  • The most important precaution you can take while going out for essential items (for example, grocery shopping) is handwashing. Wash hands or use sanitizer before going to the store, during your shopping and then when you come home. While in the store, avoid touching your face, and try to stay 6 feet away from other people.
  • In the case of a positive diagnosis, someone would have a quarantine period of 7 to 14 days, after which they’re likely to be less infectious. For positive health care providers, the guidelines are to give yourself a three day waiting period after symptoms resolve, then another 7 day waiting period before going back to work.

Bat El Trabelsi, Jewish Federation’s shlicha, has been volunteering as a food delivery driver for Mitzvah Food Pantry, and shared her experience with us:

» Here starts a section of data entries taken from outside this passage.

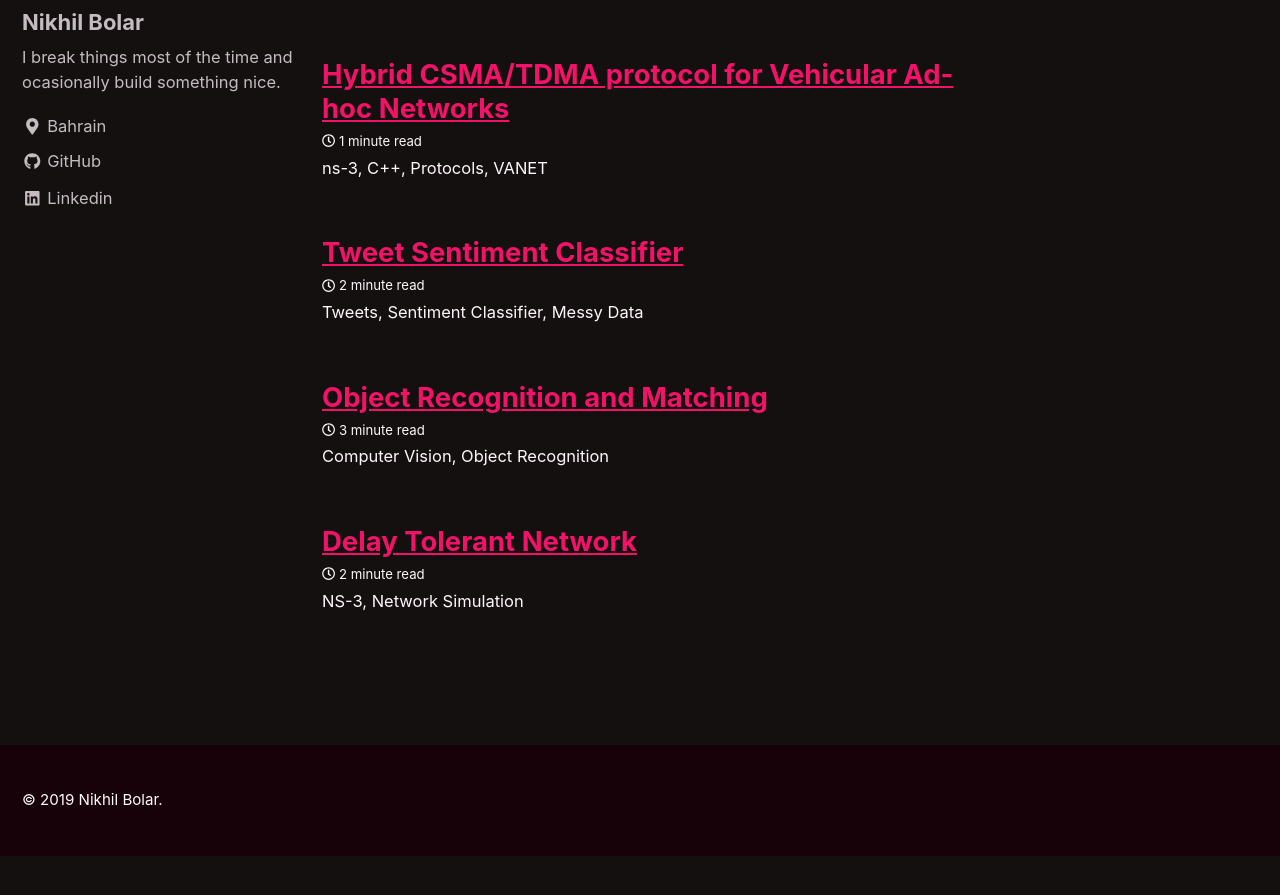
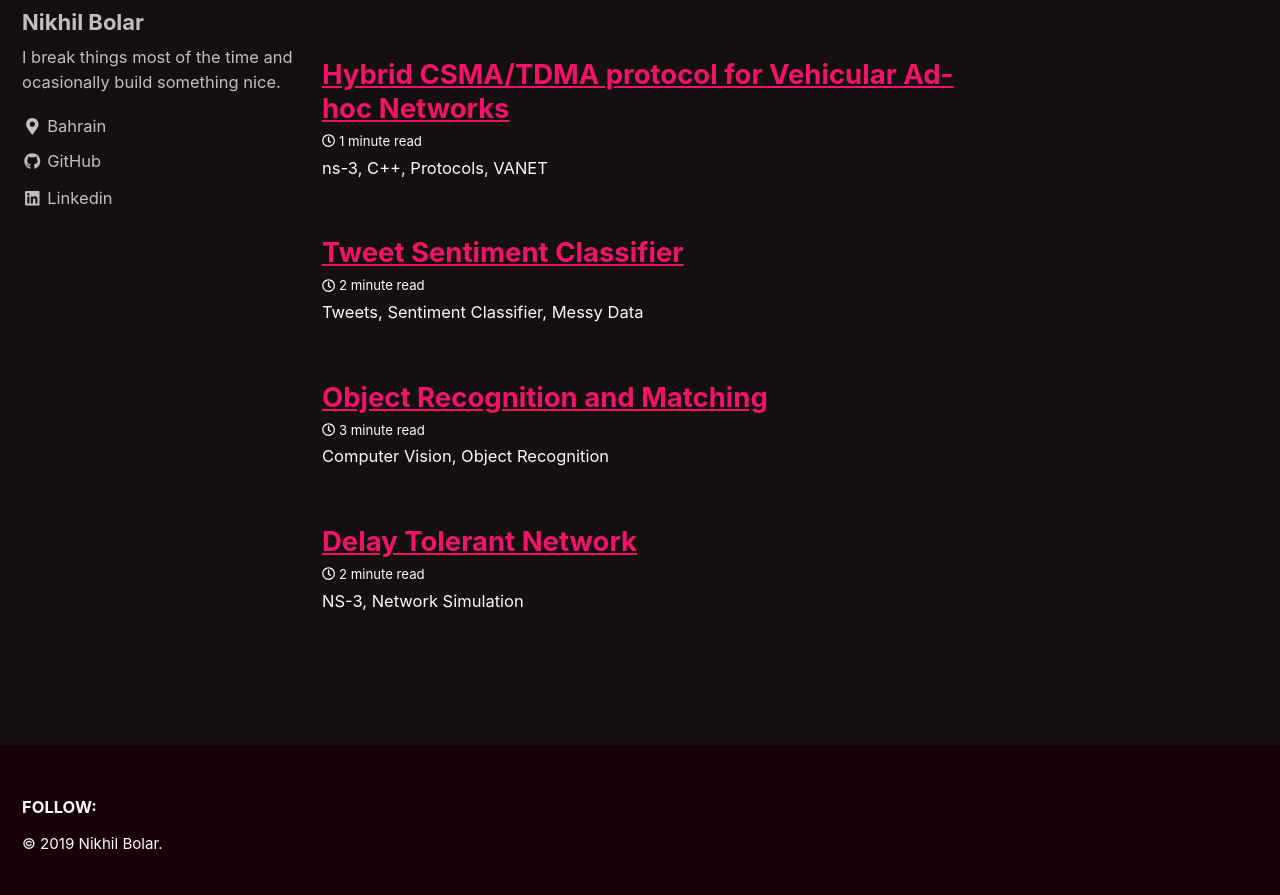
Before and after one commit to nbolar/nbolar.github.io, a Jekyll site: the page built from index.html, in a window 1280 px wide and 900 px high, scrolled down 1411 px. Shown: the top 895 px of the window. Built offline with Jekyll 4.4.1, drawn with Linux system fonts in a browser that asks for light colours; cached includes are drawn as plain includes; the list of posts is cut into pages by our own code; before the commit the page ends 2267 px from its top, so only the background shows below that.

Commit message:
Update footer.html

```diff
--- a/_includes/footer.html
+++ b/_includes/footer.html
@@ -1,4 +1,4 @@
-<!-- <div class="page__footer-follow">
+<div class="page__footer-follow">
   <ul class="social-icons">
     {% if site.data.ui-text[site.locale].follow_label %}
       <li><strong>{{ site.data.ui-text[site.locale].follow_label }}</strong></li>
@@ -12,9 +12,9 @@
       {% endfor %}
     {% endif %}
 
-    <li><a href="{% if site.atom_feed.path %}{{ site.atom_feed.path }}{% else %}{{ '/feed.xml' | relative_url }}{% endif %}"><i class="fas fa-fw fa-rss-square" aria-hidden="true"></i> {{ site.data.ui-text[site.locale].feed_label | default: "Feed" }}</a></li>
+    <!-- <li><a href="{% if site.atom_feed.path %}{{ site.atom_feed.path }}{% else %}{{ '/feed.xml' | relative_url }}{% endif %}"><i class="fas fa-fw fa-rss-square" aria-hidden="true"></i> {{ site.data.ui-text[site.locale].feed_label | default: "Feed" }}</a></li> -->
   </ul>
-</div> -->
+</div>
 
  <!-- {{ site.data.ui-text[site.locale].powered_by | default: "Powered by" }} <a href="https://jekyllrb.com" rel="nofollow">Jekyll</a> &amp; <a href="https://mademistakes.com/work/minimal-mistakes-jekyll-theme/" rel="nofollow">Minimal Mistakes</a>.</div> -->
 <div class="page__footer-copyright">&copy; {{ site.time | date: '%Y' }} {{ site.name | default: site.title }}.</div>
```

  • Our Jewish Federation serves a huge community of older adults, as well as a lot of food insecure people who come to our pantries. Both of those groups now need home food delivery due to the pandemic, so there’s a huge need for healthy delivery volunteers.
  • Bat El has found the experience to be easy and rewarding. She was given her delivery bags and a printed delivery route, as well as gloves. For safety reasons, all deliveries are now “no contact” deliveries, meaning the volunteer calls ahead, then knocks and leaves the bag at the front door.
  • “People are so grateful and happy. And it’s rewarding and feels good, I encourage people to do it.” Also pointed out that helping others improves our resilience, as pointed out by a video made by Israeli kids in our partnership region, which you can find here.

Liz Spikol, editor-in-chief of the Jewish Exponent, gave an update about how COVID-19 has changed our community newspaper for the time being:

  • Staff usually writes on the theme of “what is like to be a Jewish person in Philadelphia,” and right now life is largely about this virus. Trying to figure out the appropriate balance, in terms of coverage.
  • They’d love to hear from readers, and especially hear readers’ own stories: opinion pieces, first person essays about experiences with isolation, illness, etc. Contact Liz directly.

This Thursday, April 2nd from 1:00 p.m. – 2:00 p.m., via Zoom and Facebook Live, join us for a Passover themed webinar. To register, click here. For more COVID-19 resources from the Jewish Federation, click here.

Read a recap of our previous call here and watch the recordings here.